Do you know a person who embodies both dignity and humility? It could be someone you’ve met, or a well-known public figure, or even a historical or fictional person. They carry themselves well, don’t often look harried or put upon, but are also warm and approachable. If you can’t think of a particular person, perhaps imagine someone. Get a sense of what spending time in their company might be like. Is it relaxing being around them? Do you feel like you can let your guard down a little, and perhaps feel more at ease about who you are?

The meditation posture, where we sit with our back upright but relaxed, our eyes closed or half-open with a soft gaze, and our shoulders at ease but not slumped forward, is a posture of centeredness, strength, and dignity. Continue reading “Dignity” »

Thoughts are not the enemy

Gum leaves

 ‘Thoughts are not facts, even the ones that say they are.’

Segal, Williams and Teasdale

 

 

A young woman dressed in a white outfit sits cross-legged, on grass or near water, a calm expression on her face. We imagine she has cleared her mind of thoughts, and is resting somewhere between bliss and enlightenment. If you google ‘meditation’ on google images, this is the photo which will come up for most of the first page. It is one of the most enduring images of meditation in our culture, and it is misleading. First of all, she is not sitting in a good meditation posture. Her legs are crossed, but her knees are up in the air, and anyone who has tried to sit in this position for more than two minutes quickly finds it is very uncomfortable on the back. That’s why experienced meditators usually sit on a firm meditation cushion, or use a chair or meditation bench.

The other misconception is that meditation is about clearing your mind of thoughts. Over many years of running mindfulness workshops, I have heard this again and again,

‘I tried meditation ten years ago. I sat down on the bed and tried to clear my thoughts but couldn’t do it. Obviously meditation is not for me.’

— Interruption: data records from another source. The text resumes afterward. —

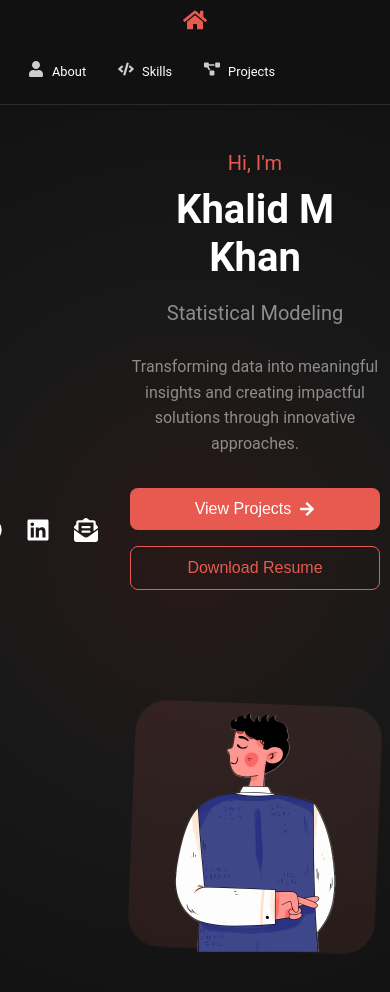
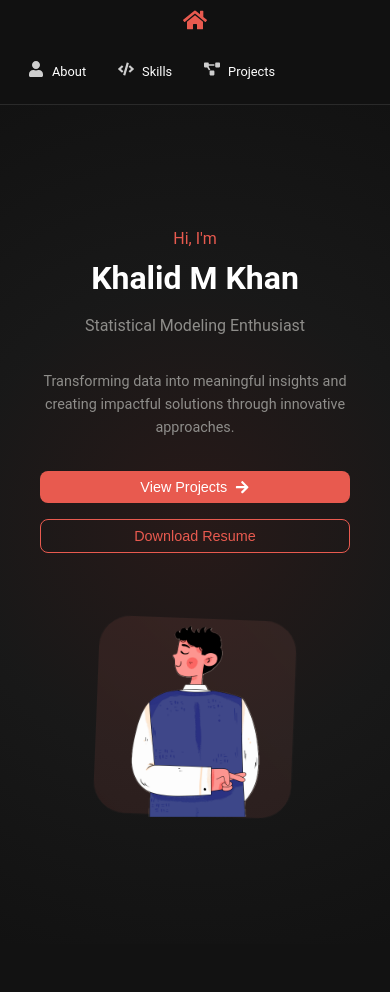
Before and after one commit to sairam4/digitalResume, a React (Create React App) app: page / in a window 390 px wide. Shown: the top 992 px of the page. After the commit the page ends 944 px from the top, so only its background shows below. Built offline with nearby package versions, Linux system fonts and the light colour scheme.

Commit message:
fox center

```diff
--- a/src/Components/lp.css
+++ b/src/Components/lp.css
@@ -225,3 +225,47 @@
     width: 250px;
   }
 }
+
+@media (max-width: 480px) {
+  .main-content {
+    padding: 1rem;
+    gap: 1rem;
+  }
+
+  .social-links {
+    display: none;
+    gap: 1rem;
+    flex-direction: row;
+    position: static;
+    margin-bottom: 1rem;
+  }
+
+  .text-content {
+    padding: 0 0.5rem;
+  }
+
+  .greeting {
+    font-size: 1rem;
+  }
+
+  .name {
+    font-size: 2rem;
+  }
+
+  .role {
+    font-size: 1rem;
+  }
+
+  .description {
+    font-size: 0.9rem;
+  }
+
+  .cta-button {
+    padding: 0.5rem 1rem;
+    font-size: 0.9rem;
+  }
+
+  .profile-image {
+    width: 200px;
+  }
+}
--- a/src/app.css
+++ b/src/app.css
@@ -45,6 +45,7 @@ body {
   backdrop-filter: blur(10px);
   border-bottom: 1px solid var(--nav-border);
   display: flex;
+  justify-content: center;
   align-items: center;
   padding: 0 2rem;
   z-index: 1000;
@@ -60,6 +61,7 @@ body {
 .logo-container {
   display: flex;
   align-items: center;
+
   padding: 0.5rem;
   border-radius: 8px;
   transition: all 0.3s ease;
```
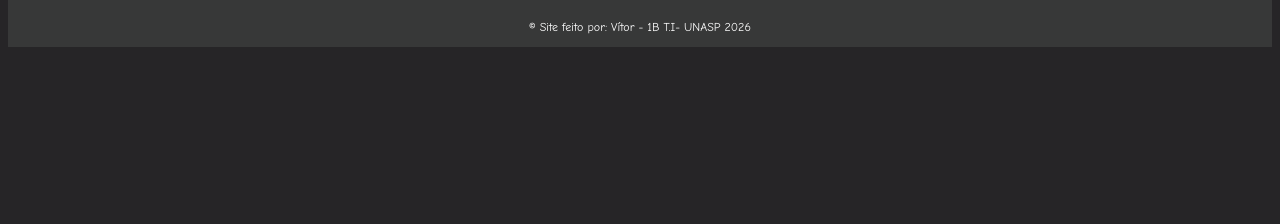
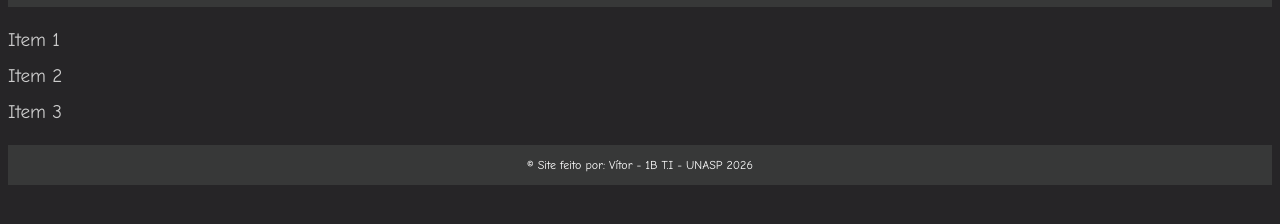
Before and after one commit to oTacit/meuwebsitelocal, a plain HTML site: page sobre.html in a window 1280 px wide. Shown: the part 174-398 px from the top of the page. Drawn offline with Linux system fonts and the light colour scheme.

Commit message:
alteracao simples

```diff
--- a/sobre.html
+++ b/sobre.html
@@ -17,8 +17,14 @@
     <a href="contato.html">Contato</a>
   </nav>
 
+<ul class="lista">
+  <li>Item 1</li>
+  <li>Item 2</li>
+  <li>Item 3</li>
+</ul>
+
     <footer class="barra">
-        <p>&copy; Site feito por: Vítor - 1B T.I- UNASP 2026</p>
+        <p>&copy; Site feito por: Vítor - 1B T.I - UNASP 2026</p>
     </footer>
 </body>
 </html>
--- a/style.css
+++ b/style.css
@@ -43,3 +43,26 @@ body {
     text-align: center;
     font-size: 12px;
 }
+
+.lista {
+  list-style: none;
+  padding: 0;
+}
+
+.lista li {
+  font-size: 1.2rem;
+  color: #ccc;
+  padding: 0.4rem 0.0rem;
+  margin: 0.075rem 0;
+  border-radius: 6px;
+  background-image: #3a3a3766;
+  background-size: 200% 200%;
+  background-position: 100% 0;
+transition: background-position 0.4s ease, transform 0.3s ease, color 0.3s ease;
+}
+
+.lista li:hover {
+  background-position: 0% 0;
+  transform: scale(1.1);
+  color: #ffffff;
+}
```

Even in the Mindfulness Based Stress Reduction course, where we emphasis from the first night that meditation is not about trying to stop your thoughts, participants often come back week after week, frustrated they still have thoughts going through their mind. Continue reading “Thoughts are not the enemy” »